Saturday, September 10, 2011


Recently while reviewing a test bench architecture with a group of verification engineers, an inveterate though interesting debate started. The engineer proposing the verification plan had ‘scoreboard’ as well as ‘checkers’ as two different components in his test bench. The debate was on the clear definition of these 2 terminologies as every engineer had his own understanding of these words.  Though various verification methodologies have termed the test bench components differently, still names like driver, bfm, generator and sequencer etc. reveal a lot about their functionality with the exception of scoreboard. Engineers across the globe have varied opinion on the history of this term and its origin as a verification component is untraceable.
Here is a quick preview of the various definitions of ‘what is a scoreboard’?
A scoreboard is a large board in a ballpark, sports arena, or the like for publicly displaying the score in a game or match and often other statistics, such as the count of the balls and strikes etc.
A scoreboard is a centralized hardware mechanism (initially used in CDC 6600 – 1964) used to keep a track on the activity (instructions being fetched, issued, executed etc. and the resources they use) inside a system that helps in determining certain decisions (dynamically scheduling instructions). Here the activities are tracked by flipping bits in scoreboard that keep a score of what is going on in the system.

These definitions are relevant to the scoreboard usage in verification.

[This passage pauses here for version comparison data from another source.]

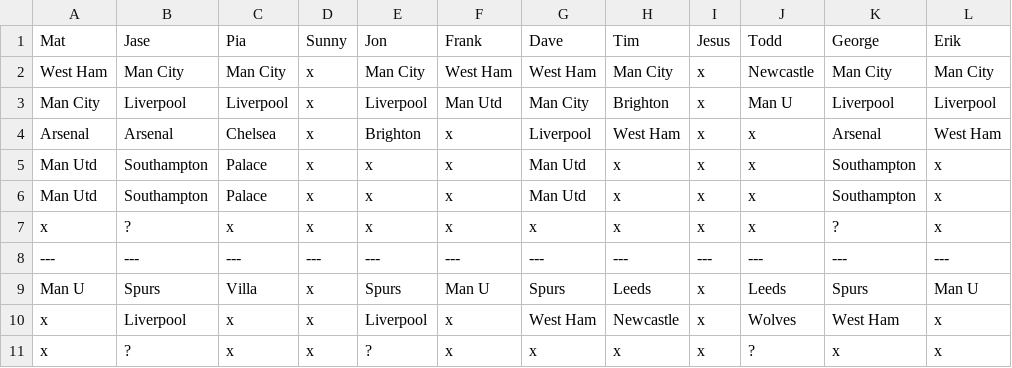
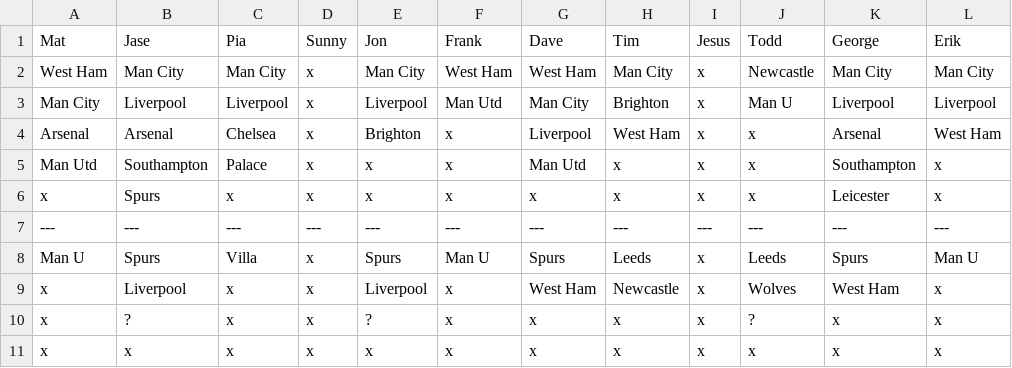
Before and after one commit to matbroughty/fffc, a CSV file: data/killer.csv, drawn as a sheet; only a part is shown; the shorter side is filled out with more unchanged rows.

Commit message:
Game 6 round 6

```diff
--- a/data/killer.csv
+++ b/data/killer.csv
@@ -5,4 +5,3 @@ Arsenal,Arsenal,Chelsea,x,Brighton,x,Liverpool,West Ham,x,x,Arsenal,West Ham
 Man Utd,Southampton,Palace,x,x,x,Man Utd,x,x,x,Southampton,x
-Man Utd,Southampton,Palace,x,x,x,Man Utd,x,x,x,Southampton,x
-x,?,x,x,x,x,x,x,x,x,?,x
+x,Spurs,x,x,x,x,x,x,x,x,Leicester,x
 ---,---,---,---,---,---,---,---,---,---,---,---
```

There are examples of primitive test environment where testing as an activity was maintained using an array of registers (scoreboard) representing tests to be executed. The registers would maintain if a test ran and the status of the result. On completion of the test suite the scoreboard would help generate the statistics and determine next steps. Scoreboard however has evolved from tracking & decision making into multiple avatars wherein it can be as simple as a data structure or as complicated as having the transfer function (predictor) and compare function included. So far in my experience I haven’t seen scoreboards performing protocol compliance checks so I believe my colleague was right in proposing scoreboard as an entity, predicting and comparing while the protocol checks to be handled by a separate component he referred to as checker.
Later that day while reading an intriguing article on context aware applications I came across this definition of context which states that –

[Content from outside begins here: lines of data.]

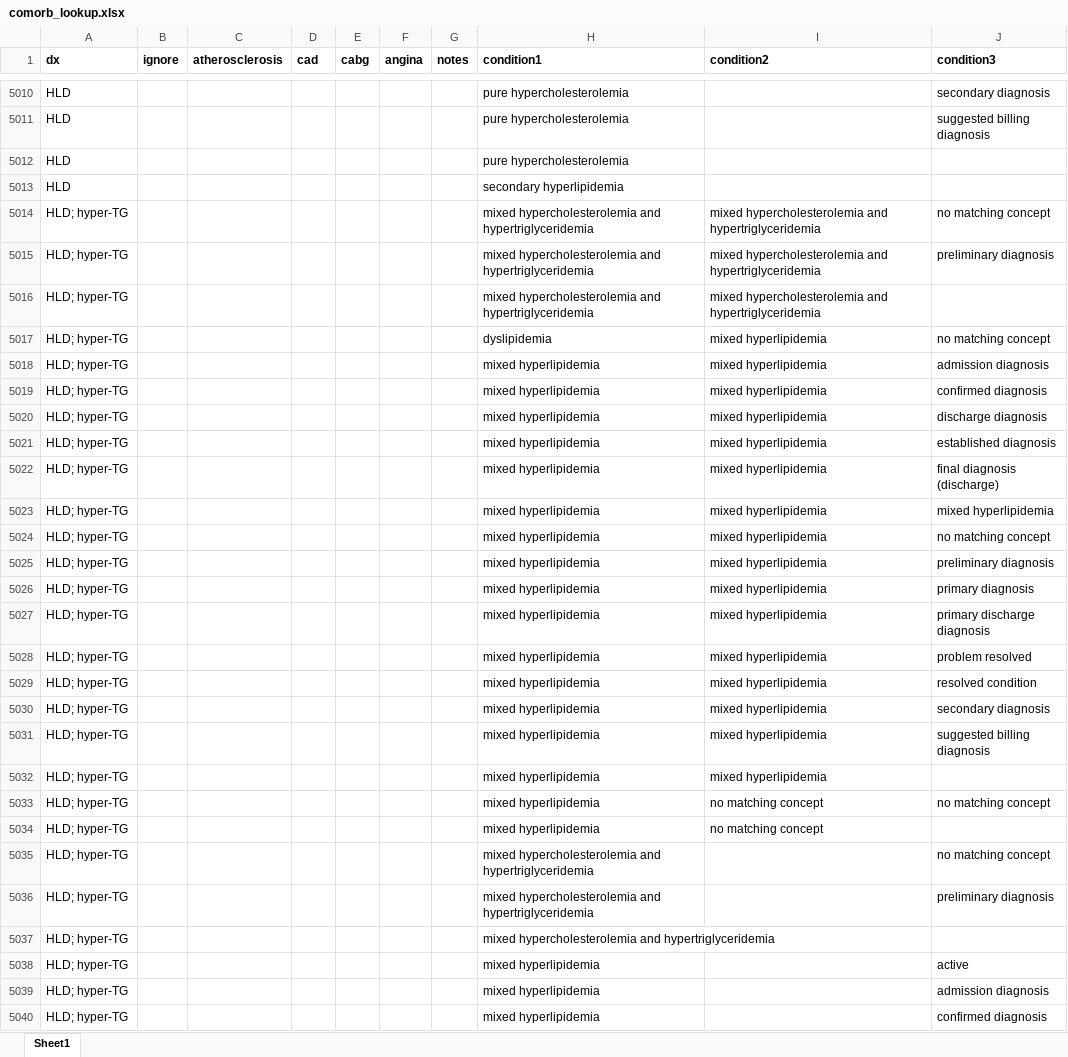
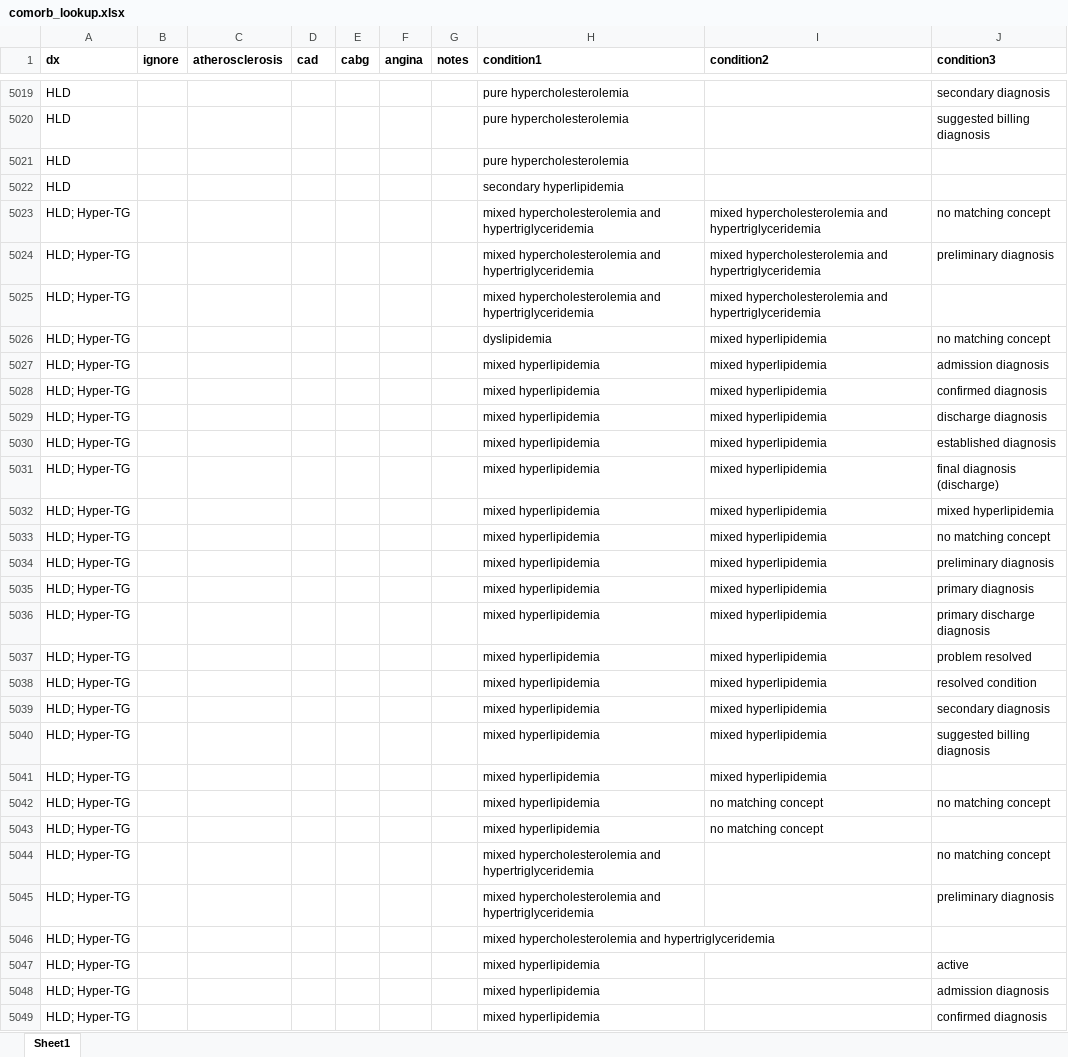
Before and after one commit to abersm/aou, an Excel workbook: inst/lookup/comorb_lookup.xlsx, sheet Sheet1, drawn as a sheet; only a part is shown, gaps mark what is left out; values as stored, in another font and other column widths than the file's, no borders; addresses are those after the commit; the diff covers the shown part only; the diff names each change by its address in the sheet, - before the commit and + after, or states it on an @@ line.

```diff
--- a/inst/lookup/comorb_lookup.xlsx (sheet Sheet1)
+++ b/inst/lookup/comorb_lookup.xlsx (sheet Sheet1)
-A5023:A5049 (dx): HLD; hyper-TG
+A5023:A5049 (dx): HLD; Hyper-TG
```
Also changed, not shown: 25 added rows, 5 removed rows and 146 edited cells elsewhere in this sheet.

“Context is any information (the parts of a written or spoken statement that precede or follow a specific word or passage, usually influencing its meaning or effect) that can be used to characterize the situation of an entity. An entity is a person, place, or object that is considered relevant to the interaction between a user and an application, including the user and applications themselves.”

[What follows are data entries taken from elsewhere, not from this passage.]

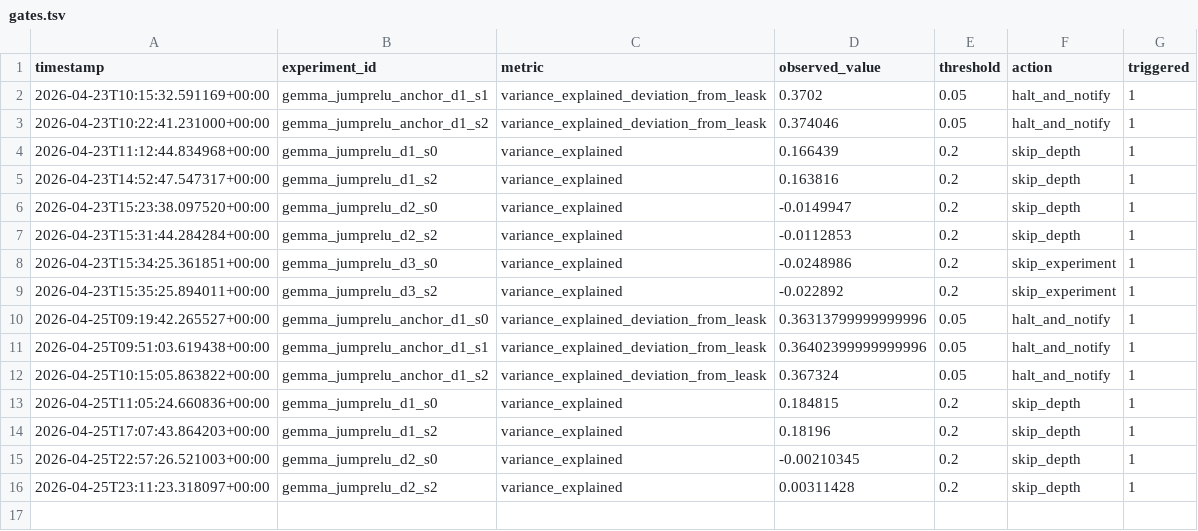
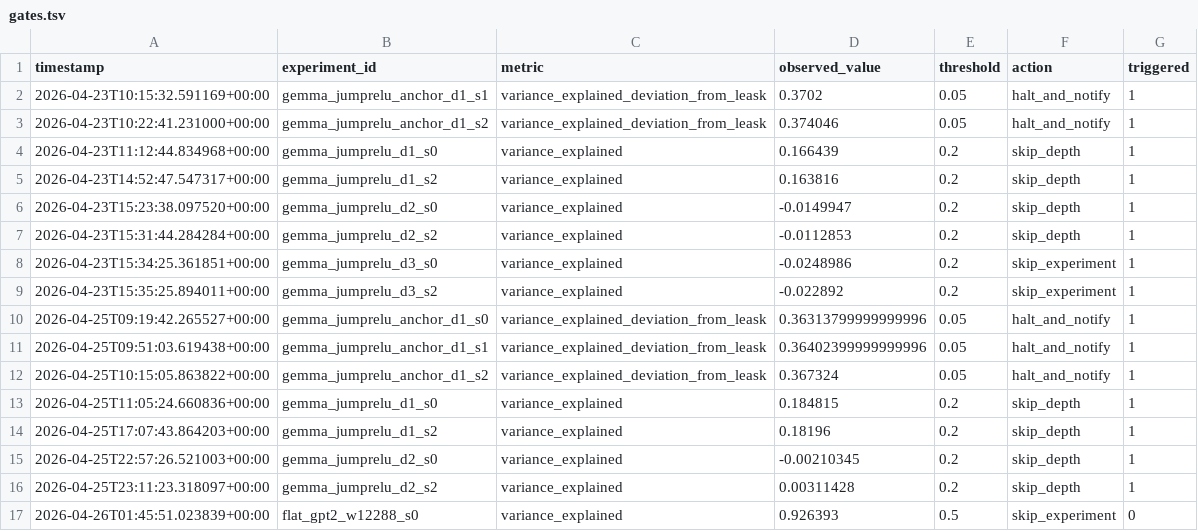
Before and after one commit to aragorn-w/sae-recursive-depth, a TSV file: experiments/gates.tsv, drawn as a sheet; the diff names each change by its address in the sheet, - before the commit and + after, or states it on an @@ line.

```diff
--- a/experiments/gates.tsv
+++ b/experiments/gates.tsv
+row 17: 2026-04-26T01:45:51.023839+00:00 | flat_gpt2_w12288_s0 | variance_explained | 0.926393 | 0.5 | skip_experiment | 0
```
Also changed, not shown: experiments/results.tsv, 1 other file.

With the dilemma on the real intention of the user who coined this word (scoreboard) in verification domain or where it was first used I could only conclude that the definition of scoreboard is relative to the context it is used in. The context could be a methodology that defines this term clearly or the test bench architecture where it is used. If you know the functionality of the other components in the test bench (which you can fairly conclude by their names) the rest can be assumed to be taken care by scoreboard J
Check out what Scoreboard means in UVM @ verification academy.
Drop in a comment to share your experiments with the scoreboard definitions!